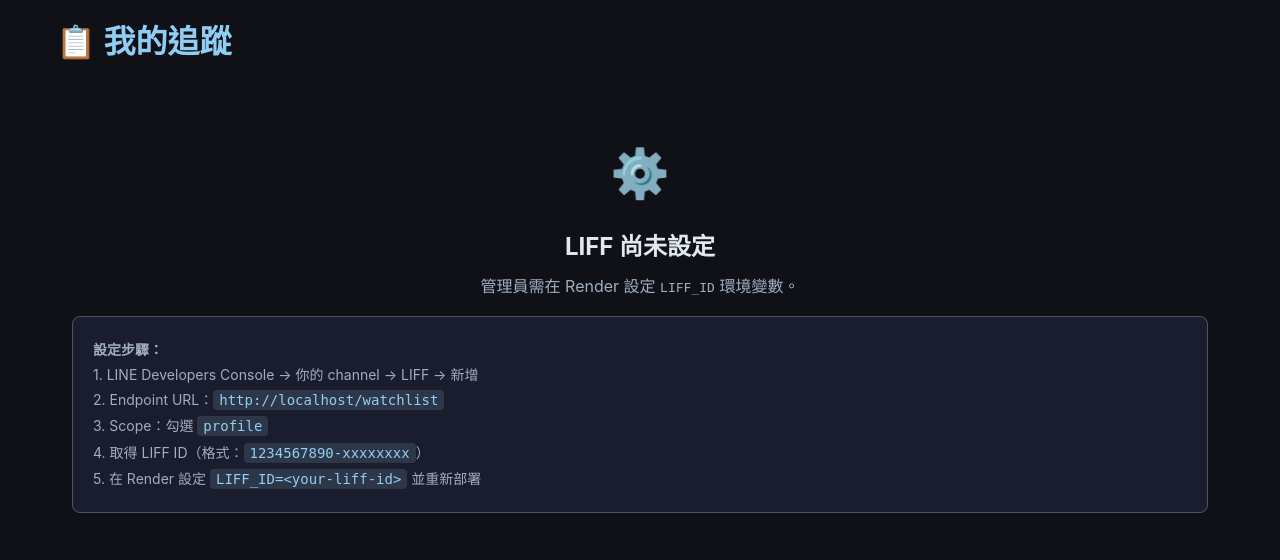
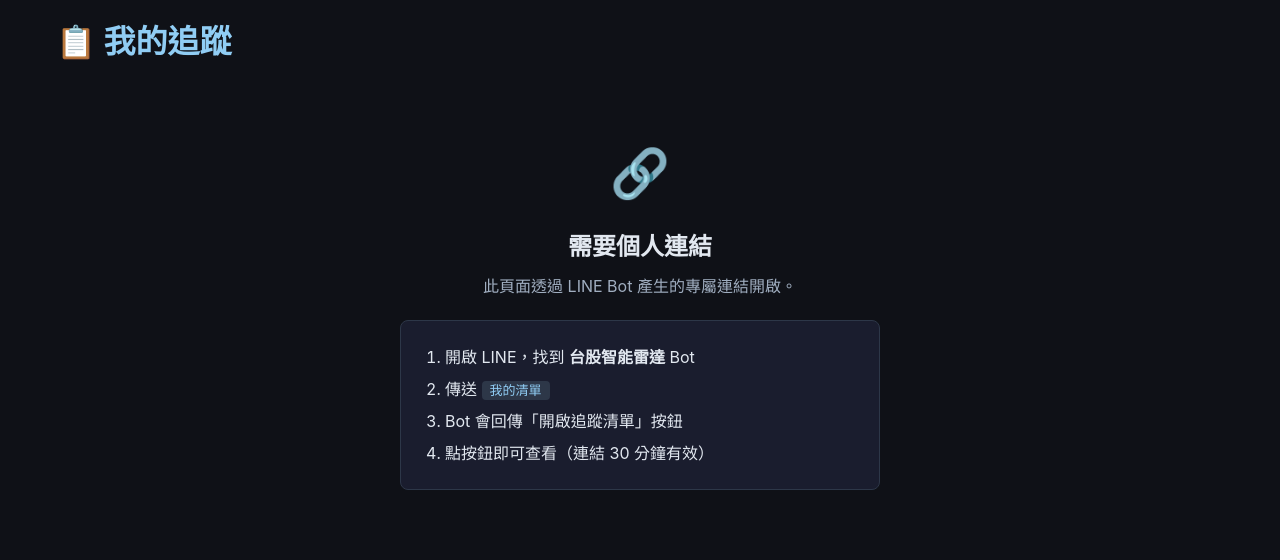
Before and after one commit to wcy-0312/taiwan-stock-recommendation, a FastAPI app: page /watchlist in a window 1280 px wide. Shown: the part 54-614 px from the top of the page. Run offline with FastAPI, Linux system fonts and the light colour scheme; some libraries are stand-ins or nearby versions.

Commit message:
feat: token-based watchlist (replaces LIFF — not available on Messaging API)
LIFF can no longer be added to Messaging API channels. Use short-lived
server-side tokens instead:
- app/tokens.py: in-memory token store (create_token / validate_token, 30min TTL)
- commands.py: 我的清單 generates token, appends Flex bubble with 「開啟追蹤清單」 URI button
- routes.py: GET /watchlist?token= validates token server-side, renders watchlist
  no token → instructions; expired → expiry message; valid → personal watchlist
- templates/watchlist.html: server-rendered (no LIFF SDK), 3 states
- setup_rich_menu.py: 我的追蹤 reverted to message action (Bot issues the link)
- generate_rich_menu_image.py: hint reverted to "訊息"
- assets/rich_menu.png: regenerated
- docs/rich-menu-spec.md: token mechanism documented

Co-Authored-By: Claude Sonnet 4.6 <noreply@anthropic.com>

```diff
--- a/app/web/routes.py
+++ b/app/web/routes.py
@@ -89,12 +89,63 @@ async def dashboard(request: Request):
 
 
 @router.get("/watchlist", response_class=HTMLResponse)
-async def watchlist_page(request: Request):
-    """LIFF-powered watchlist page — entry point from Rich Menu 我的追蹤 URI action."""
-    from app.config import LIFF_ID
+async def watchlist_page(request: Request, token: str = ""):
+    """Token-based watchlist page.
+
+    Flow: LINE Bot generates a short-lived token (app.tokens.create_token),
+    sends it in a Flex Message link.  This route validates the token and
+    renders the user's watchlist without requiring LIFF or LINE Login.
+
+    No token → show instructions.
+    Invalid/expired token → show expiry message.
+    Valid token → show watchlist with radar data.
+    """
+    from app.tokens import validate_token
+    from app.linebot.watchlist import get_watchlist
+
+    if not token:
+        return templates.TemplateResponse(
+            request=request, name="watchlist.html",
+            context={"state": "no_token"},
+        )
+
+    user_id = validate_token(token)
+    if not user_id:
+        return templates.TemplateResponse(
+            request=request, name="watchlist.html",
+            context={"state": "expired"},
+        )
+
+    tickers = get_watchlist(user_id)
+    data_date = get_latest_analysis_date()
+    stocks = []
+    for ticker in tickers:
+        normalized = ticker if ticker.endswith(".TW") else ticker + ".TW"
+        result = find_stock_in_latest_cache(normalized)
+        code = ticker.replace(".TW", "")
+        if result:
+            stocks.append({
+                "code": code,
+                "name": result.get("name", ""),
+                "radar_score": result.get("radar_score", 0),
+                "direction": result.get("direction", "neutral"),
+                "confidence": result.get("confidence", "低"),
+                "latest_close": result.get("latest_close", 0),
+                "price_change_1d_pct": result.get("price_change_1d_pct", 0),
+                "data_date": result.get("data_date", data_date),
+                "has_data": True,
+            })
+        else:
+            stocks.append({"code": code, "has_data": False})
+
     return templates.TemplateResponse(
         request=request, name="watchlist.html",
-        context={"liff_id": LIFF_ID},
+        context={
+            "state": "ok",
+            "stocks": stocks,
+            "data_date": data_date,
+            "count": len(stocks),
+        },
     )
 
 
@@ -161,43 +212,6 @@ async def stock_page(request: Request, code: str):
 
 
 # ── JSON API routes ───────────────────────────────────────────────────────────
-
-@router.get("/api/watchlist")
-async def api_watchlist(user_id: str = ""):
-    """Return a user's watchlist enriched with latest radar data.
-
-    Called by /watchlist LIFF page after liff.getProfile() resolves.
-    user_id comes from liff.getProfile().userId — channel-specific, not sensitive.
-    """
-    if not user_id:
-        return JSONResponse({"error": "user_id is required"}, status_code=400)
-
-    from app.linebot.watchlist import get_watchlist
-    tickers = get_watchlist(user_id)
-
-    data_date = get_latest_analysis_date()
-    stocks = []
-    for ticker in tickers:
-        normalized = ticker if ticker.endswith(".TW") else ticker + ".TW"
-        result = find_stock_in_latest_cache(normalized)
-        code = ticker.replace(".TW", "")
-        if result:
-            stocks.append({
-                "ticker": normalized,
-                "code": code,
-                "name": result.get("name", ""),
-                "radar_score": result.get("radar_score", 0),
-                "direction": result.get("direction", "neutral"),
-                "confidence": result.get("confidence", "低"),
-                "latest_close": result.get("latest_close", 0),
-                "price_change_1d_pct": result.get("price_change_1d_pct", 0),
-                "data_date": result.get("data_date", data_date),
-                "has_data": True,
-            })
-        else:
-            stocks.append({"ticker": normalized, "code": code, "has_data": False})
-
-    return JSONResponse({"data_date": data_date, "count": len(stocks), "stocks": stocks})
 
 
 @router.get("/api/radar/latest")
--- a/scripts/generate_rich_menu_image.py
+++ b/scripts/generate_rich_menu_image.py
@@ -40,7 +40,7 @@ CELLS = [
     (0, 1, "🏆", "強勢排行", "Web ↗"),
     (0, 2, "⚠️", "風險警示", "Web ↗"),
     (1, 0, "🔍", "查詢個股", "Web ↗"),
-    (1, 1, "📋", "我的追蹤", "Web ↗"),
+    (1, 1, "📋", "我的追蹤", "訊息"),
     (1, 2, "📰", "市場事件", "Web ↗"),
 ]
 
--- a/scripts/setup_rich_menu.py
+++ b/scripts/setup_rich_menu.py
@@ -85,10 +85,11 @@ def create_rich_menu(base_url: str) -> str:
                 "bounds": {"x": 0, "y": 843, "width": 833, "height": 843},
                 "action": {"type": "uri", "uri": f"{b}/search"},
             },
-            # 我的追蹤 — URI: /watchlist (LIFF page; requires LIFF_ID env on Render)
+            # 我的追蹤 — message: Bot generates personalized token link
+            # Web view requires a short-lived token that only the Bot can issue.
             {
                 "bounds": {"x": 833, "y": 843, "width": 833, "height": 843},
-                "action": {"type": "uri", "uri": f"{b}/watchlist"},
+                "action": {"type": "message", "text": "我的清單"},
             },
             # 市場事件 — URI: /dashboard#events
             {
--- a/templates/watchlist.html
+++ b/templates/watchlist.html
@@ -2,19 +2,15 @@
 {% block title %}我的追蹤 — 台股智能雷達{% endblock %}
 
 {% block head %}
-<script charset="utf-8" src="https://static.line-scdn.net/liff/edge/2/sdk.js"></script>
 <style>
 .wl-state { text-align: center; padding: 48px 16px; color: #a0aec0; }
 .wl-state .icon { font-size: 48px; margin-bottom: 16px; }
 .wl-state h2 { color: #e2e8f0; margin-bottom: 8px; }
-.spinner { display: inline-block; width: 32px; height: 32px; border: 3px solid #4a5568;
-  border-top-color: #63b3ed; border-radius: 50%; animation: spin 0.8s linear infinite; }
-@keyframes spin { to { transform: rotate(360deg); } }
-.user-bar { display: flex; align-items: center; gap: 12px; margin-bottom: 20px; padding: 12px 16px;
-  background: #1a1d2e; border-radius: 8px; border: 1px solid #2d3748; }
-.user-bar img { width: 36px; height: 36px; border-radius: 50%; }
-.user-bar .name { color: #e2e8f0; font-weight: bold; }
-.user-bar .sub { color: #718096; font-size: 13px; }
+.step-box { background: #1a1d2e; border: 1px solid #2d3748; border-radius: 8px;
+  padding: 20px 24px; margin: 20px auto; max-width: 480px; text-align: left; }
+.step-box ol { padding-left: 20px; line-height: 2; color: #e2e8f0; }
+.step-box code { background: #2d3748; padding: 2px 8px; border-radius: 4px;
+  color: #90cdf4; font-family: monospace; }
 .stock-card { background: #1a1d2e; border: 1px solid #2d3748; border-radius: 8px;
   padding: 14px 16px; margin-bottom: 10px; display: flex; align-items: center; gap: 14px;
   text-decoration: none; color: inherit; transition: border-color .15s; }
@@ -22,144 +18,99 @@
 .stock-code { font-size: 18px; font-weight: bold; color: #90cdf4; min-width: 52px; }
 .stock-name { color: #e2e8f0; font-size: 15px; }
 .stock-meta { color: #718096; font-size: 13px; margin-top: 2px; }
-.stock-score { margin-left: auto; text-align: right; }
+.stock-score { margin-left: auto; text-align: right; flex-shrink: 0; }
 .score-num { font-size: 22px; font-weight: bold; }
 .score-bull { color: #68d391; }
 .score-bear { color: #fc8181; }
 .score-neutral { color: #a0aec0; }
 .no-data-chip { color: #718096; font-style: italic; font-size: 13px; }
-.setup-box { background: #1a1d2e; border: 1px solid #4a5568; border-radius: 8px;
-  padding: 20px; margin-top: 16px; font-size: 14px; line-height: 1.8; }
-.setup-box code { background: #2d3748; padding: 2px 6px; border-radius: 4px;
-  font-family: monospace; color: #90cdf4; }
+.summary-bar { display: flex; gap: 16px; margin-bottom: 20px; flex-wrap: wrap; }
+.summary-chip { background: #2d3748; border-radius: 20px; padding: 6px 14px;
+  font-size: 13px; color: #a0aec0; }
 </style>
 {% endblock %}
 
 {% block content %}
 <h1 style="margin-bottom: 20px;">📋 我的追蹤</h1>
 
-<div id="state-loading" class="wl-state">
-  <div><div class="spinner"></div></div>
-  <p style="margin-top: 16px;">登入中...</p>
-</div>
-
-<div id="state-no-liff" class="wl-state" style="display:none;">
-  <div class="icon">⚙️</div>
-  <h2>LIFF 尚未設定</h2>
-  <p>管理員需在 Render 設定 <code>LIFF_ID</code> 環境變數。</p>
-  <div class="setup-box" style="text-align:left;">
-    <strong>設定步驟：</strong><br>
-    1. LINE Developers Console → 你的 channel → LIFF → 新增<br>
-    2. Endpoint URL：<code>{{ request.url.scheme }}://{{ request.url.netloc }}/watchlist</code><br>
-    3. Scope：勾選 <code>profile</code><br>
-    4. 取得 LIFF ID（格式：<code>1234567890-xxxxxxxx</code>）<br>
-    5. 在 Render 設定 <code>LIFF_ID=&lt;your-liff-id&gt;</code> 並重新部署
+{% if state == "no_token" %}
+<div class="wl-state">
+  <div class="icon">🔗</div>
+  <h2>需要個人連結</h2>
+  <p>此頁面透過 LINE Bot 產生的專屬連結開啟。</p>
+  <div class="step-box">
+    <ol>
+      <li>開啟 LINE，找到 <strong>台股智能雷達</strong> Bot</li>
+      <li>傳送 <code>我的清單</code></li>
+      <li>Bot 會回傳「開啟追蹤清單」按鈕</li>
+      <li>點按鈕即可查看（連結 30 分鐘有效）</li>
+    </ol>
   </div>
 </div>
 
-<div id="state-error" class="wl-state" style="display:none;">
-  <div class="icon">⚠️</div>
-  <h2>載入失敗</h2>
-  <p id="error-msg"></p>
-  <p style="margin-top:8px;font-size:13px;">請在 LINE App 內開啟此頁面，或重新整理再試。</p>
-</div>
-
-<div id="state-main" style="display:none;">
-  <div class="user-bar">
-    <img id="user-pic" src="" alt="" onerror="this.style.display='none'">
-    <div>
-      <div class="name" id="user-name"></div>
-      <div class="sub" id="user-sub"></div>
-    </div>
-  </div>
-  <div id="stock-list"></div>
-  <div id="state-empty" class="wl-state" style="display:none;">
-    <div class="icon">📭</div>
-    <h2>追蹤清單是空的</h2>
-    <p>在 LINE 對話中輸入「追蹤 2330」加入股票。</p>
+{% elif state == "expired" %}
+<div class="wl-state">
+  <div class="icon">⏰</div>
+  <h2>連結已過期</h2>
+  <p>連結的有效期限為 30 分鐘。</p>
+  <div class="step-box">
+    <ol>
+      <li>回到 LINE Bot</li>
+      <li>傳送 <code>我的清單</code></li>
+      <li>重新取得新的連結</li>
+    </ol>
   </div>
 </div>
 
-<script>
-const LIFF_ID = {{ liff_id | tojson }};
-
-function show(id) {
-  ['state-loading','state-no-liff','state-error','state-main']
-    .forEach(s => document.getElementById(s).style.display = s === id ? '' : 'none');
-}
-
-function dirClass(d) {
-  return d === 'bullish' ? 'score-bull' : d === 'bearish' ? 'score-bear' : 'score-neutral';
-}
-function dirLabel(d) {
-  return d === 'bullish' ? '強勢' : d === 'bearish' ? '轉弱' : '中性';
-}
-function changeColor(v) {
-  return v > 0 ? '#68d391' : v < 0 ? '#fc8181' : '#a0aec0';
-}
-
-function renderStocks(stocks, dataDate) {
-  const list = document.getElementById('stock-list');
-  if (!stocks.length) {
-    document.getElementById('state-empty').style.display = '';
-    return;
-  }
-  list.innerHTML = stocks.map(s => {
-    if (!s.has_data) return `
-      <div class="stock-card">
-        <div><div class="stock-code">${s.code}</div>
-        <div class="no-data-chip">尚無雷達資料</div></div>
-      </div>`;
-    const chg = s.price_change_1d_pct;
-    const chgStr = chg > 0 ? `+${chg.toFixed(2)}%` : `${chg.toFixed(2)}%`;
-    return `
-      <a class="stock-card" href="/stock/${s.code}">
+{% elif state == "ok" %}
+  {% if not stocks %}
+  <div class="wl-state">
+    <div class="icon">📭</div>
+    <h2>追蹤清單是空的</h2>
+    <p>在 LINE Bot 輸入「追蹤 2330」加入股票。</p>
+  </div>
+  {% else %}
+  <div class="summary-bar">
+    <span class="summary-chip">共 {{ count }} 支</span>
+    <span class="summary-chip">資料日期 {{ data_date }}</span>
+  </div>
+  {% for s in stocks %}
+    {% if s.has_data %}
+    <a class="stock-card" href="/stock/{{ s.code }}">
       <div>
-          <div class="stock-code">${s.code}</div>
-          <div class="stock-name">${s.name || ''}</div>
+        <div class="stock-code">{{ s.code }}</div>
+        <div class="stock-name">{{ s.name or '' }}</div>
         <div class="stock-meta">
-            NT$${s.latest_close ? s.latest_close.toFixed(1) : '—'}
-            <span style="color:${changeColor(chg)}">${chgStr}</span>
-            · ${s.confidence}信心 · ${s.data_date || dataDate}
+          NT${{ '%.1f' % s.latest_close if s.latest_close else '—' }}
+          {% set chg = s.price_change_1d_pct %}
+          <span style="color: {{ '#68d391' if chg > 0 else '#fc8181' if chg < 0 else '#a0aec0' }}">
+            {{ '+%.2f%%' % chg if chg > 0 else '%.2f%%' % chg }}
+          </span>
+          · {{ s.confidence }}信心 · {{ s.data_date }}
         </div>
       </div>
       <div class="stock-score">
-          <div class="score-num ${dirClass(s.direction)}">${Math.round(s.radar_score)}</div>
-          <div style="font-size:12px;color:#718096;">${dirLabel(s.direction)}</div>
+        <div class="score-num {{ 'score-bull' if s.direction == 'bullish' else 'score-bear' if s.direction == 'bearish' else 'score-neutral' }}">
+          {{ s.radar_score | round | int }}
         </div>
-      </a>`;
-  }).join('');
-}
+        <div style="font-size:12px;color:#718096;">
+          {{ '強勢' if s.direction == 'bullish' else '轉弱' if s.direction == 'bearish' else '中性' }}
+        </div>
+      </div>
+    </a>
+    {% else %}
+    <div class="stock-card">
+      <div>
+        <div class="stock-code">{{ s.code }}</div>
+        <div class="no-data-chip">尚無雷達資料</div>
+      </div>
+    </div>
+    {% endif %}
+  {% endfor %}
+  <p style="color:#718096;font-size:13px;margin-top:16px;text-align:center;">
+    以上僅為量化技術觀察，不構成投資建議。
+  </p>
+  {% endif %}
+{% endif %}
 
-async function init() {
-  if (!LIFF_ID) { show('state-no-liff'); return; }
-
-  try {
-    await liff.init({ liffId: LIFF_ID });
-
-    if (!liff.isLoggedIn()) {
-      liff.login({ redirectUri: window.location.href });
-      return;
-    }
-
-    const profile = await liff.getProfile();
-    document.getElementById('user-pic').src = profile.pictureUrl || '';
-    document.getElementById('user-name').textContent = profile.displayName;
-
-    const resp = await fetch('/api/watchlist?user_id=' + encodeURIComponent(profile.userId));
-    const data = await resp.json();
-
-    document.getElementById('user-sub').textContent =
-      `追蹤 ${data.count} 支 · 資料日期 ${data.data_date}`;
-
-    show('state-main');
-    renderStocks(data.stocks || [], data.data_date);
-  } catch (e) {
-    document.getElementById('error-msg').textContent = e.message || String(e);
-    show('state-error');
-  }
-}
-
-init();
-</script>
 {% endblock %}
```
Also changed, not shown: app/linebot/commands.py (+41 -11 lines), app/tokens.py (added, +45 -0 lines), docs/rich-menu-spec.md (+14 -16 lines), assets/rich_menu.png. Lines whose indentation alone changed are shown as unchanged.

──────────────────────────────

* **Your instructions**
Among the entries, how many lines include the word "function"? Give only the number.

* **Task output**
6